Muck Rack makes it simple to find people, tweets, or articles that mention any name, keyword, company, hashtag etc. We've compiled this guide to help you make the most of your search.
Selecting a term
Start searching tweets, articles from media outlets, articles mentioned in tweets, journalists'
names, titles and bios with some suggested searches:
Companies or Topics (e.g. iPhone, Microsoft)
Phrases (e.g. "cloud computing") — use quotes to keep the terms together
Twitter handles (e.g. @username) — returns those who have mentioned or replied to
Names (e.g. "David Pogue")
Hashtags (e.g. #sxsw, #london2012)
Bio details (e.g. vegan, Olympics, father)
Muck Rack's Advanced Search allows for many boolean operators.
Find results that mention multiple specified terms, use AND or
+. For example, ensure each result contains both Elon Musk and Mark Zuckerberg by
searching Musk AND Zuckerberg or Musk + Zuckerberg.
Use the operators OR or , to broaden your search when you'd like either of
multiple terms to appear in results. (This is the default behavior of our search when no operators
are used). For example, results will contain either cake or cookie by searching cake OR cookie or cake,cookie
Use NOT or - to subtract results from your search. For
example, searching Disney will yield results about the Walt Disney Company as well as Walt Disney
World Resort. To exclude mentions of Disney World, search for Disney -World or Disney
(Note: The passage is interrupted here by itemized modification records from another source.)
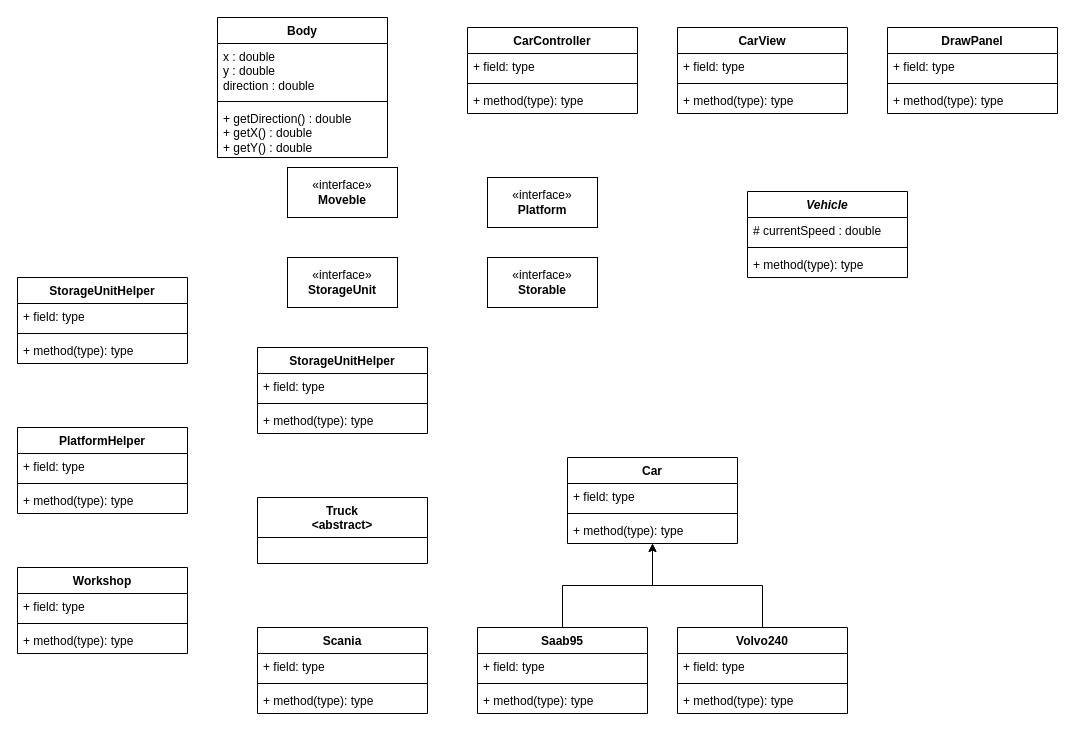
The draw.io diagram Labb3pre.drawio in ErikFogelstrand/lab1-riktig, before the edit. Source tidied: cells renumbered, new cells numbered last; positions are measured from the earlier drawing's top-left corner, leaving out a move shared by most shapes. Both pictures are drawn from the tidied source at 100%, with x=0, y=0 at pixel (17, 17).
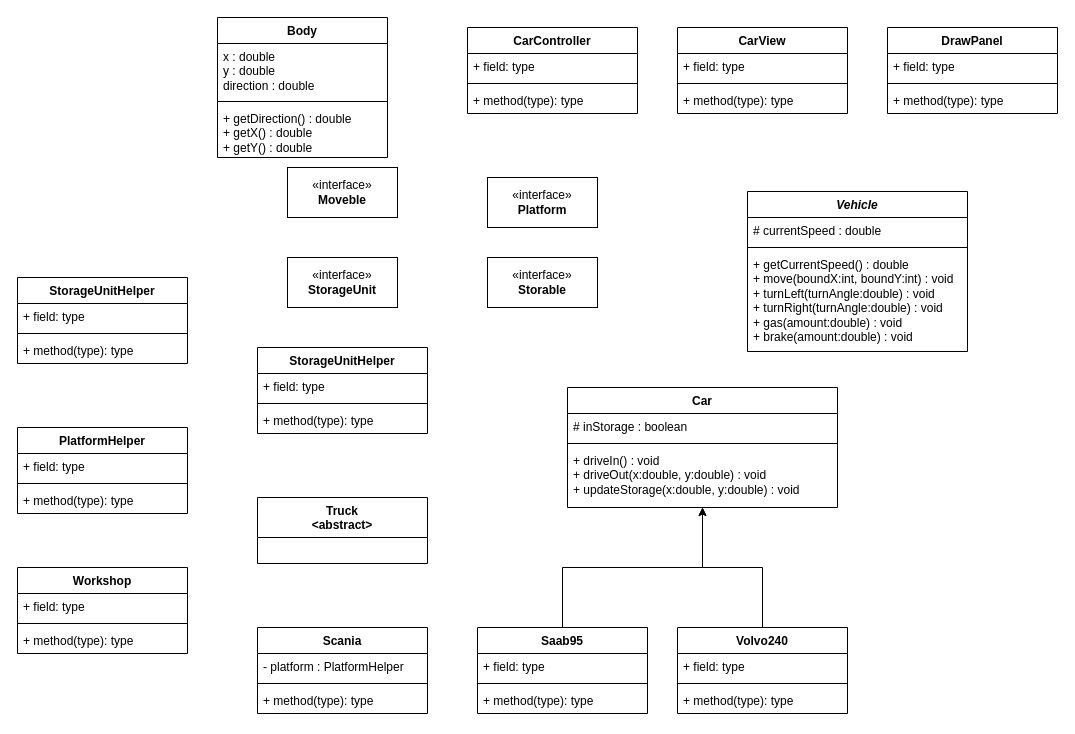
The same page after the edit.

Commit message:
Uppdatera Erik

Unchanged cells that the change refers to:
```xml
<mxCell id="39" value="Scania" style="swimlane;fontStyle=1;align=center;verticalAlign=top;horizontal=1;startSize=26;whiteSpace=wrap;html=1;" parent="1" vertex="1">
  <mxGeometry x="240" y="610" width="170" height="86" as="geometry" />
</mxCell>
```

Diff of the diagram source:
```diff
@@
     <mxCell id="6" value="Car" style="swimlane;fontStyle=1;align=center;verticalAlign=top;horizontal=1;startSize=26;whiteSpace=wrap;html=1;" parent="1" vertex="1">
-      <mxGeometry x="550" y="440" width="170" height="86" as="geometry" />
+      <mxGeometry x="550" y="370" width="270" height="120" as="geometry" />
     </mxCell>
-    <mxCell id="7" value="+ field: type" style="text;strokeColor=none;fillColor=none;align=left;verticalAlign=top;spacingLeft=4;spacingRight=4;overflow=hidden;whiteSpace=wrap;html=1;" parent="6" vertex="1">
-      <mxGeometry y="26" width="170" height="26" as="geometry" />
+    <mxCell id="7" value="# inStorage : boolean" style="text;strokeColor=none;fillColor=none;align=left;verticalAlign=top;spacingLeft=4;spacingRight=4;overflow=hidden;whiteSpace=wrap;html=1;" parent="6" vertex="1">
+      <mxGeometry y="26" width="270" height="26" as="geometry" />
     </mxCell>
     <mxCell id="8" style="line;strokeWidth=1;fillColor=none;align=left;verticalAlign=middle;spacingTop=-1;spacingLeft=3;spacingRight=3;labelPosition=right;strokeColor=inherit;" parent="6" vertex="1">
-      <mxGeometry y="52" width="170" height="8" as="geometry" />
+      <mxGeometry y="52" width="270" height="8" as="geometry" />
     </mxCell>
-    <mxCell id="9" value="+ method(type): type" style="text;strokeColor=none;fillColor=none;align=left;verticalAlign=top;spacingLeft=4;spacingRight=4;overflow=hidden;whiteSpace=wrap;html=1;" parent="6" vertex="1">
-      <mxGeometry y="60" width="170" height="26" as="geometry" />
+    <mxCell id="9" value="+ driveIn() : void&lt;br&gt;+ driveOut(x:double, y:double) : void&lt;br&gt;+ updateStorage(x:double, y:double) : void" style="text;strokeColor=none;fillColor=none;align=left;verticalAlign=top;spacingLeft=4;spacingRight=4;overflow=hidden;whiteSpace=wrap;html=1;" parent="6" vertex="1">
+      <mxGeometry y="60" width="270" height="60" as="geometry" />
     </mxCell>
@@
-    <mxCell id="40" value="+ field: type" style="text;strokeColor=none;fillColor=none;align=left;verticalAlign=top;spacingLeft=4;spacingRight=4;overflow=hidden;whiteSpace=wrap;html=1;" parent="39" vertex="1">
+    <mxCell id="40" value="- platform : PlatformHelper" style="text;strokeColor=none;fillColor=none;align=left;verticalAlign=top;spacingLeft=4;spacingRight=4;overflow=hidden;whiteSpace=wrap;html=1;" parent="39" vertex="1">
       <mxGeometry y="26" width="170" height="26" as="geometry" />
     </mxCell>
@@
     <mxCell id="43" value="&lt;i&gt;Vehicle&lt;/i&gt;" style="swimlane;fontStyle=1;align=center;verticalAlign=top;horizontal=1;startSize=26;whiteSpace=wrap;html=1;" parent="1" vertex="1">
-      <mxGeometry x="730" y="174" width="160" height="86" as="geometry" />
+      <mxGeometry x="730" y="174" width="220" height="160" as="geometry" />
     </mxCell>
     <mxCell id="44" value="# currentSpeed : double" style="text;strokeColor=none;fillColor=none;align=left;verticalAlign=top;spacingLeft=4;spacingRight=4;overflow=hidden;whiteSpace=wrap;html=1;" parent="43" vertex="1">
-      <mxGeometry y="26" width="160" height="26" as="geometry" />
+      <mxGeometry y="26" width="220" height="26" as="geometry" />
     </mxCell>
     <mxCell id="45" style="line;strokeWidth=1;fillColor=none;align=left;verticalAlign=middle;spacingTop=-1;spacingLeft=3;spacingRight=3;labelPosition=right;strokeColor=inherit;" parent="43" vertex="1">
-      <mxGeometry y="52" width="160" height="8" as="geometry" />
+      <mxGeometry y="52" width="220" height="8" as="geometry" />
     </mxCell>
-    <mxCell id="46" value="+ method(type): type" style="text;strokeColor=none;fillColor=none;align=left;verticalAlign=top;spacingLeft=4;spacingRight=4;overflow=hidden;whiteSpace=wrap;html=1;" parent="43" vertex="1">
-      <mxGeometry y="60" width="160" height="26" as="geometry" />
+    <mxCell id="46" value="+ getCurrentSpeed() : double&lt;br&gt;+ move(boundX:int, boundY:int) : void&lt;br&gt;+ turnLeft(turnAngle:double) : void&lt;br&gt;+ turnRight(turnAngle:double) : void&lt;br&gt;+ gas(amount:double) : void&lt;br&gt;+ brake(amount:double) : void" style="text;strokeColor=none;fillColor=none;align=left;verticalAlign=top;spacingLeft=4;spacingRight=4;overflow=hidden;whiteSpace=wrap;html=1;" parent="43" vertex="1">
+      <mxGeometry y="60" width="220" height="100" as="geometry" />
     </mxCell>
```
When using one of these operators with a phrase, enclose it in quotation marks. For example, you can
find results about smartphones excluding Apple's iPhone 4S by searching smartphone -"iPhone
Exact case matching or punctuation
If you're searching for a brand name or keyword that relies on specific punctuation marks or capitalization, you can
find results that match your exact query by adding matchcase: before the keyword you're searching for, like matchcase:E*TRADE .
Use parentheses to separate multiple
boolean phrases. For example, to find journalists talking about having fun in Disney World or
Disneyland, search for ("disney world" OR disneyland) AND fun.
An asterisk can be used to search for any variation of a root word truncated by the asterisk. For example, searching for admin* will return results for administrator, administration, administer, administered, etc.
A near operator is an AND operator where you can control the distance between the words. You can vary the distance the near operation uses by adding a forward slash and number (between 0-99) such as strawberries NEAR/10 "whipped cream", which means the strawberries must exist within 10 words of "whipped cream".